It was hard to go back to school this morning. But, it's less than two months til summer and our trip to Italy. Yippee!

Wednesday, March 21, 2012

Troll capital of the world (and Madison)

Mica and Harrison were kind enough to invite us along on their Spring Break getaway to Madison. So, we set off on Sunday morning and soon arrived at the Edgewater hotel, which is the self-proclaimed hotel of choice among "visiting celebrities to Madison." Alas, we didn't see any celebrities, perhaps because it's the off-season.

We explored downtown and the campus area and then enjoyed dinner at The Old-Fashioned, where we had amazing cheese curds, and I had the mac and cheese. Then, because we hadn't had enough dairy, we enjoyed some delicious Madison ice cream from Chocolate Shoppe.

Me and Darby

Harrison and Mica. They're way cooler than us.

Mica and me at dinner. On a whim, I got my hair cut short again.

Saturday, we had breakfast at Magnolia, then wandered around downtown in the rain before deciding to drive to the Cave of the Mounds, the "premier cave of the upper Midwest." I'm not sure how many caves it's competing against, but it was pretty cool. Mica dazzled us all by correctly answering all of the guide's questions.

Me and Darby under the stalactite "chandelier." It was pretty cold in there.

While there, we saw advertisements for the Wisconsin "Trollway" and were too curious to pass it up. So, we drove a little ways to Mount Horeb, which was the cutest little town. It has a large Scandinavian population, and there are tons of cute shops and restaurants. Plus, there are like 15 troll statues scattered across town. We never found the elusive "bonus troll," although I'm sure we made some bank employees' day when we wandered into the lobby in search of the troll. I've decided that, if we can't live in Texas, I'd like to live in Mount Horeb, where I would spend all day eating cheese curds and ice cream and visiting all of the trolls.

One of the many trolls. It looks a little creepy, but we were assured that they are friendly trolls.

It was a great getaway and made my Spring Break not completely boring. I always feel a little nervous before going on a trip with other people, but it worked out marvelously. We all love to eat, and we've now discovered a shared passion for spotting troll statues. Who knew? Perhaps the most amazing thing about this trip was that I didn't plan it! Mica and Harrison made our hotel reservations, drove us there, navigated the city, etc. We were just along for the ride, and I loved it.

Monday, March 12, 2012

Good things

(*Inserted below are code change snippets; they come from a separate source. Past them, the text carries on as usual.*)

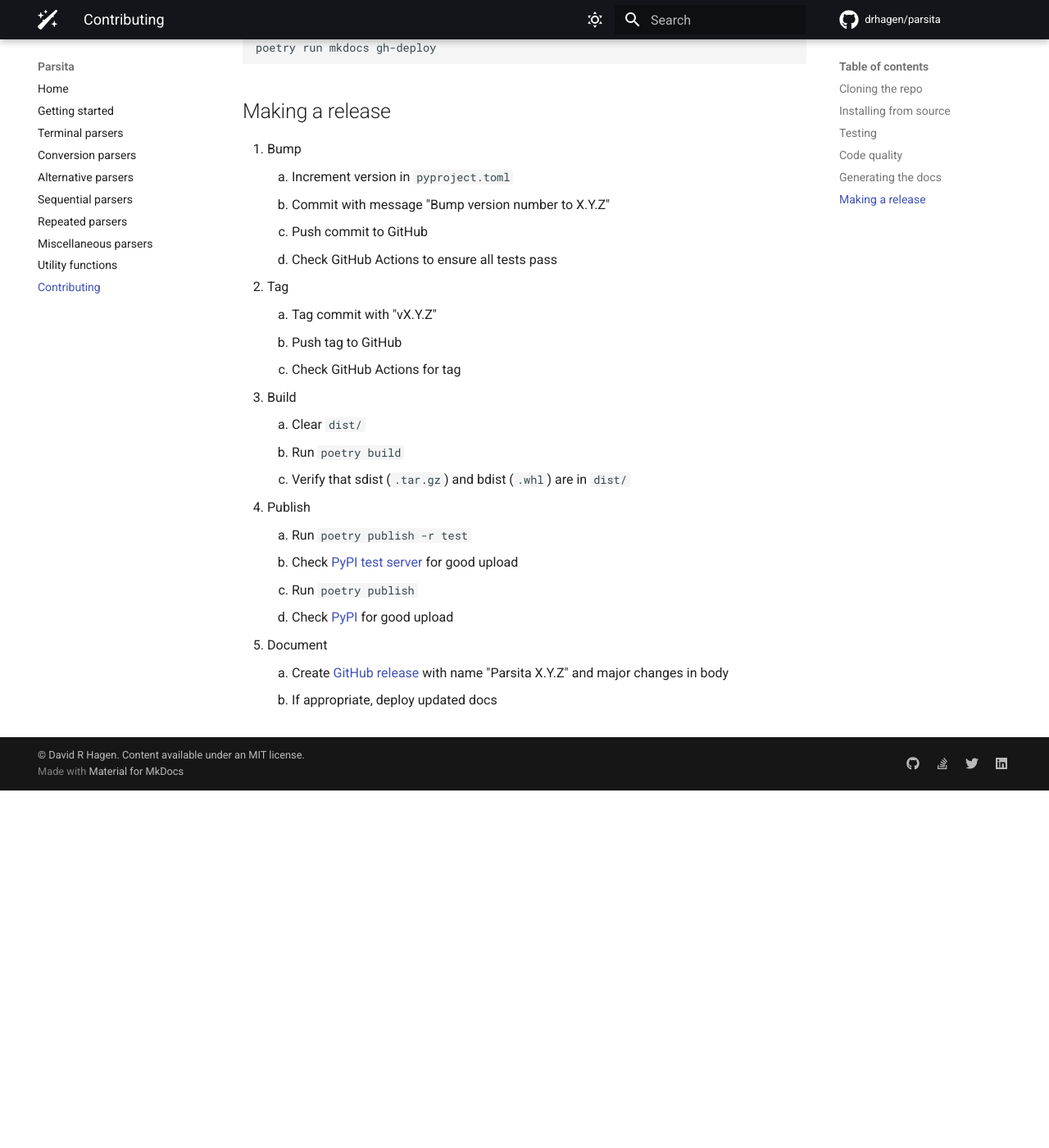
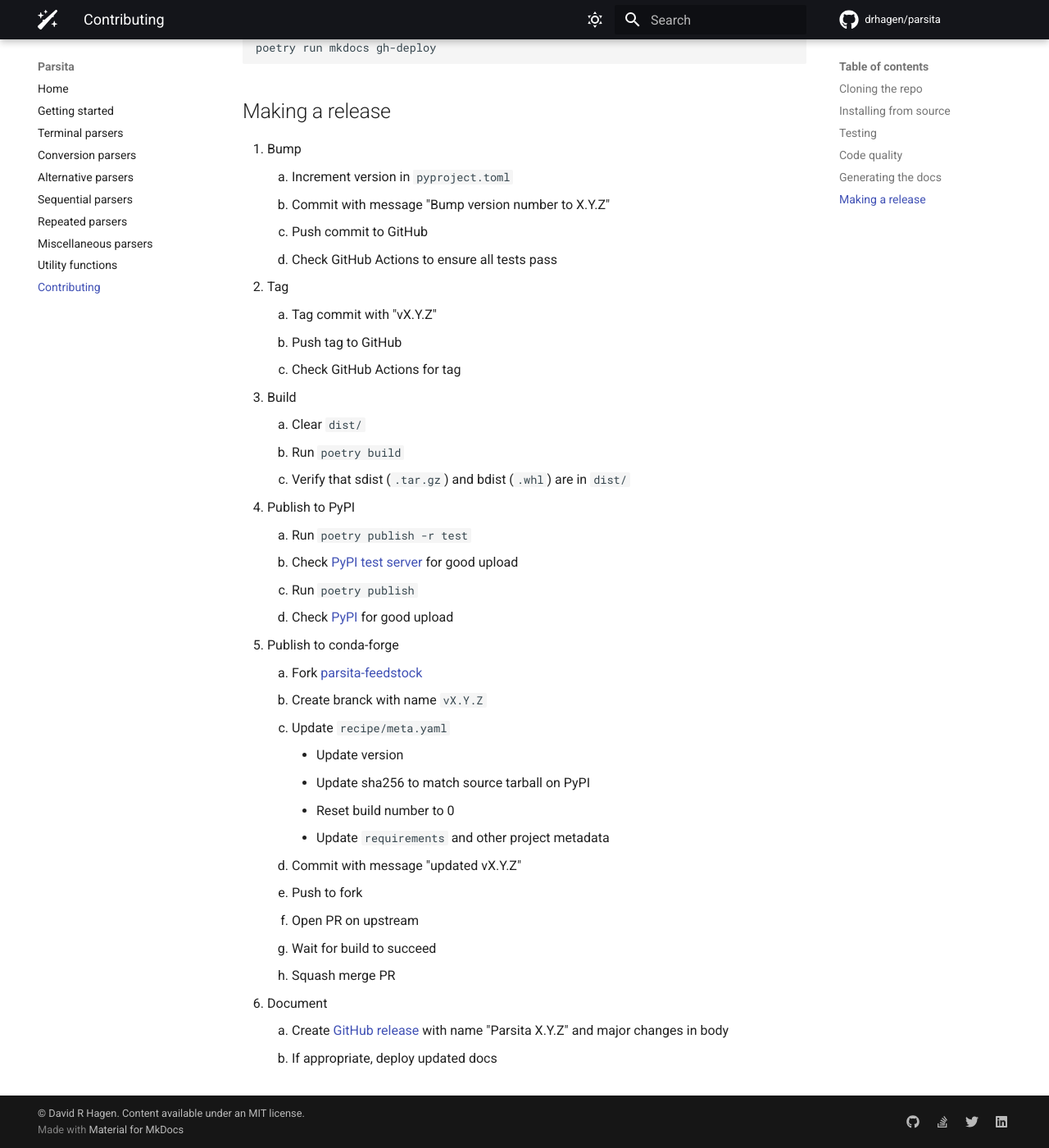
Before and after one commit to drhagen/parsita, an MkDocs documentation site: the page built from docs/contributing.md, in a window 1280 px wide and 1400 px high, scrolled down 1657 px. Shown: the whole window at 82% size. Built offline with MkDocs 1.6.1 and Material for MkDocs 9.7.7, drawn with Linux system fonts in a browser that asks for light colours; comment, search, counter and statistics services are not loaded; before the commit the page ends 2621 px from its top, so only the background shows below that.

Commit message:
Add conda forge instructions (#94)

```diff
--- a/docs/contributing.md
+++ b/docs/contributing.md
@@ -82,11 +82,24 @@
     1. Clear `dist/`
     2. Run `poetry build`
     3. Verify that sdist (`.tar.gz`) and bdist (`.whl`) are in `dist/`
-4. Publish
+4. Publish to PyPI
     1. Run `poetry publish -r test`
     2. Check [PyPI test server](https://test.pypi.org/project/parsita/) for good upload
     3. Run `poetry publish`
     4. Check [PyPI](https://pypi.org/project/parsita/) for good upload
-5. Document
+5. Publish to conda-forge
+    1. Fork [parsita-feedstock](https://github.com/conda-forge/parsita-feedstock)
+    2. Create branck with name `vX.Y.Z`
+    3. Update `recipe/meta.yaml`
+        * Update version
+        * Update sha256 to match source tarball on PyPI
+        * Reset build number to 0
+        * Update `requirements` and other project metadata
+    4. Commit with message "updated vX.Y.Z"
+    5. Push to fork
+    6. Open PR on upstream
+    7. Wait for build to succeed
+    8. Squash merge PR
+6. Document
     1. Create [GitHub release](https://github.com/drhagen/parsita/releases) with name "Parsita X.Y.Z" and major changes in body
     2. If appropriate, deploy updated docs
```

Well, I didn't mean to leave that sad post up for so long. I'm feeling much better now. Things have just been busy, and I haven't had time to post. A few good things from the past two weeks:
  • The 70-degree temps. Despite the wind, it's still lovely.
  • Looking forward to a quick trip to Madison with Mica and Harrison over Spring Break. I was feeling a little down about not having any plans for the break, so I was so excited when Mica invited us.
  • My first experience with Korean karaoke. For Jin's birthday, we all went. I was hesitant at first because I was picturing traditional karaoke. But this is way different. Your group goes in a room and you all sing together. It's awesome! Reminded me of playing Karaoke Revolution in high school with my girlfriends.
  • My new orange jacket. One night when Darby was out of town, I went crazy online shopping. I put like 15 things in my cart. Luckily, I came to my senses and only bought 2. I'm very satisfied with my purchase. The bright color makes me happy.

My new jacket. I'm laughing because I feel so stupid taking my own picture in the mirror.